DATA EXCERPTS

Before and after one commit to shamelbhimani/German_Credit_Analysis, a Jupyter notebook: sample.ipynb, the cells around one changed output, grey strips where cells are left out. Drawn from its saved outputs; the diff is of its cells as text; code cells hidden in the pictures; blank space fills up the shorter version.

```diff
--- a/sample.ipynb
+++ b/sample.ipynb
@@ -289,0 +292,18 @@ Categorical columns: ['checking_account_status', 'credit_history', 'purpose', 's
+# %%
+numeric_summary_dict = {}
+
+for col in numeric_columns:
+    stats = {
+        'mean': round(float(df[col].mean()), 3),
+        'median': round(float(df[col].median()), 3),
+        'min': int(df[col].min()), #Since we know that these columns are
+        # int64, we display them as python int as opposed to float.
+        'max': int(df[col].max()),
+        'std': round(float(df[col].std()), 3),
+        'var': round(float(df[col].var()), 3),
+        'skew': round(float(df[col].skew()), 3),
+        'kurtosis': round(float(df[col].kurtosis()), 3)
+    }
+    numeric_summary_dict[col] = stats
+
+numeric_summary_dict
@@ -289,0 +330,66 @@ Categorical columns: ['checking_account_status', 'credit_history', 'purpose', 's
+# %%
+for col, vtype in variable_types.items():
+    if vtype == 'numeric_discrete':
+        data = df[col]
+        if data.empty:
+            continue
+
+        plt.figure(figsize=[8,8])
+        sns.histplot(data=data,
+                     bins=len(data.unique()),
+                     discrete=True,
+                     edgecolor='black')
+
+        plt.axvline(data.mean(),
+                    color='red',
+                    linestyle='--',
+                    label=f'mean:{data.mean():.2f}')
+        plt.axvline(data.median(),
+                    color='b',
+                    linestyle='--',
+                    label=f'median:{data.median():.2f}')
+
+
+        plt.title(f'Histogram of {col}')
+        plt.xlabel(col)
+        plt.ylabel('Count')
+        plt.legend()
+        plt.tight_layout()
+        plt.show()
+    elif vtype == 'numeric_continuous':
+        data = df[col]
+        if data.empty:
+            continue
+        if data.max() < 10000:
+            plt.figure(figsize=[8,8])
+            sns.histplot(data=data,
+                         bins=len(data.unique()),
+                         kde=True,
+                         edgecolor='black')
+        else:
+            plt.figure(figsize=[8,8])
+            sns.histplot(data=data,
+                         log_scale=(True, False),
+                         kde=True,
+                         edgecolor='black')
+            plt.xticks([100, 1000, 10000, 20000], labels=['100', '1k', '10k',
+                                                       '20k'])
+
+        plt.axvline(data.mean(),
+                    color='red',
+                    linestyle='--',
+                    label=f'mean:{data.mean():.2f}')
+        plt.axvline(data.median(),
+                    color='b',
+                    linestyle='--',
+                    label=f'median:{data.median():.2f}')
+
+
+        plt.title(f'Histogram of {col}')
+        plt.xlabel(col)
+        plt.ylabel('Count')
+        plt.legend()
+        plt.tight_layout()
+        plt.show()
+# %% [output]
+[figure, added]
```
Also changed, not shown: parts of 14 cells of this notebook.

...

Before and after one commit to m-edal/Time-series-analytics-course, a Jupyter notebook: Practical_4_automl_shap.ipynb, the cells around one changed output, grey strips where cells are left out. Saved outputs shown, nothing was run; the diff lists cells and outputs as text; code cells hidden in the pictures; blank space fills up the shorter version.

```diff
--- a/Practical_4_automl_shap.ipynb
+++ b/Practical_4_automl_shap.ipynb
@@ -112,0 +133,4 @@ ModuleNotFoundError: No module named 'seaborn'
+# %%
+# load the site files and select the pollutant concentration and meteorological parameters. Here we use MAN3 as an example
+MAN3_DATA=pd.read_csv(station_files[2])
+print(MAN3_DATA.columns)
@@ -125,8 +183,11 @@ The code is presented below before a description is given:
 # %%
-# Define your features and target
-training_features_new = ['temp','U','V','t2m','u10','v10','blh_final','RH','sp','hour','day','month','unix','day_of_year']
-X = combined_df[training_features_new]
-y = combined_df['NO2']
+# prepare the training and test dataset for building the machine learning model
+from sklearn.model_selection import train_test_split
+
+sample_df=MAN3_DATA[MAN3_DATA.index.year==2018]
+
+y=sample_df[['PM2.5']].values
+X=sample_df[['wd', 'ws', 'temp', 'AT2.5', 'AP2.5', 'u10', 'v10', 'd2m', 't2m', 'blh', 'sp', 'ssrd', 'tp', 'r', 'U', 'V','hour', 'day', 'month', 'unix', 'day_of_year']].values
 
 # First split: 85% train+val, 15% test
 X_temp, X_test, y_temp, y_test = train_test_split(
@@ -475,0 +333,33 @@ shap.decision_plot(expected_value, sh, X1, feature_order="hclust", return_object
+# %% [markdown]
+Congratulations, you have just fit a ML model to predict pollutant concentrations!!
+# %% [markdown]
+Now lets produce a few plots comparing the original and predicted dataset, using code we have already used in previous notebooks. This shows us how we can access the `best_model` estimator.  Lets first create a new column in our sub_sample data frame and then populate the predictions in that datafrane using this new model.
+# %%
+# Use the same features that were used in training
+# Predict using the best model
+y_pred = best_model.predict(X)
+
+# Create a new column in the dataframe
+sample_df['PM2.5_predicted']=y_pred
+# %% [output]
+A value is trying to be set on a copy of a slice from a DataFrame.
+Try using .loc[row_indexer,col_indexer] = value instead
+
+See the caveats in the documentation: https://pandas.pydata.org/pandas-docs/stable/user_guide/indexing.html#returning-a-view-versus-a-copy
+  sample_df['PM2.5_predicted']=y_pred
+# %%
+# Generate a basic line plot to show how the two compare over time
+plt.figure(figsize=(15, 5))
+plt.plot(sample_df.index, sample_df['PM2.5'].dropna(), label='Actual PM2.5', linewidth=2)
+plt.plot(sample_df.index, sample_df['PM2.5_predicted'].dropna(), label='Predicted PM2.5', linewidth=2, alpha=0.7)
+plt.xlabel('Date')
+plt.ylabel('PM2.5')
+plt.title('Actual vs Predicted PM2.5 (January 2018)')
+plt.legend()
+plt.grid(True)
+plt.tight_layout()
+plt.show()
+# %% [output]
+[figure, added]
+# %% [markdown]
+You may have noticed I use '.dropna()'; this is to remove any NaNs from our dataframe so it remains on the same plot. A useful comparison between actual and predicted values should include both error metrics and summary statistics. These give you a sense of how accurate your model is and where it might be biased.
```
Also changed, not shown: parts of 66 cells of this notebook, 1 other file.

* * *

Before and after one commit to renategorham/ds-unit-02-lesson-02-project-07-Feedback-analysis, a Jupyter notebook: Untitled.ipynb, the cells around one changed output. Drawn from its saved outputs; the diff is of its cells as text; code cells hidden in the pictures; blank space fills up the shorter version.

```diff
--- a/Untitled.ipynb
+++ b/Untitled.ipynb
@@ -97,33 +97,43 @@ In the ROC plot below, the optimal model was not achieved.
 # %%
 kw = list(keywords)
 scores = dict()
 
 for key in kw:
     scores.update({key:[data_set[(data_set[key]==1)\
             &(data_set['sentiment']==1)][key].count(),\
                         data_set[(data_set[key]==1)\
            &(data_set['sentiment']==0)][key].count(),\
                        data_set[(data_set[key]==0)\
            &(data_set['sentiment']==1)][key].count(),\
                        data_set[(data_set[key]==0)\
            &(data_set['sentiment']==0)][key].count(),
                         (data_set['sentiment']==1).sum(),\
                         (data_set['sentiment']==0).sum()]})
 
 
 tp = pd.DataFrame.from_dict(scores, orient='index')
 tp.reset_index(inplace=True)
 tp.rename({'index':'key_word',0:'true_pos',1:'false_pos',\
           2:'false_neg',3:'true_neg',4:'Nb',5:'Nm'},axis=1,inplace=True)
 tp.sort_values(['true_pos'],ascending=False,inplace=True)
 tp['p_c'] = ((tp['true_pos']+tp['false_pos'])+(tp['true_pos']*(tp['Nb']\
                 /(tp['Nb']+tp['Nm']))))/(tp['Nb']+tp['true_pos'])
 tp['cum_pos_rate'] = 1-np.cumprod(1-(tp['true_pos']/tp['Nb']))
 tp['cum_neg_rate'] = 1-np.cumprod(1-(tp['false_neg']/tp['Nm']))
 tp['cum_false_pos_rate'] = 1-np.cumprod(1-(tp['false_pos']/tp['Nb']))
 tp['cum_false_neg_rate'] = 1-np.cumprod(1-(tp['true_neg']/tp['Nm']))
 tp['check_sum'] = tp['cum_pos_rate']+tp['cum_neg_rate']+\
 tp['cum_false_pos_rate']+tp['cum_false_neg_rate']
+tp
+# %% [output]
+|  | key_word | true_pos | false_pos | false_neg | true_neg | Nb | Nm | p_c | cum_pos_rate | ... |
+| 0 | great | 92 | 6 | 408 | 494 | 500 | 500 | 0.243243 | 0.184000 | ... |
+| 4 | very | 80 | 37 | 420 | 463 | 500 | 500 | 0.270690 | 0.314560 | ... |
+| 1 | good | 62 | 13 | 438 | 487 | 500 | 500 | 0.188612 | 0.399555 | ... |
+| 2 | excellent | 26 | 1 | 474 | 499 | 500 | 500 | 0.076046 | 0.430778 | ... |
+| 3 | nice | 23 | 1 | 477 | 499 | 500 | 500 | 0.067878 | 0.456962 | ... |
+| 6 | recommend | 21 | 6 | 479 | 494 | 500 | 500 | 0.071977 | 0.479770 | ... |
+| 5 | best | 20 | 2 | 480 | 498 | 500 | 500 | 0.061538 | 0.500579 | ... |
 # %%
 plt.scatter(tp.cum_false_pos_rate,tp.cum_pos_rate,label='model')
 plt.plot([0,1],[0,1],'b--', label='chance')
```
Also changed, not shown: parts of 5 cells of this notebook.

TASK GOAL
Checking the material above line by line, count those that include the string "inplace". Give the number alone.

PROBLEM SOLUTION
3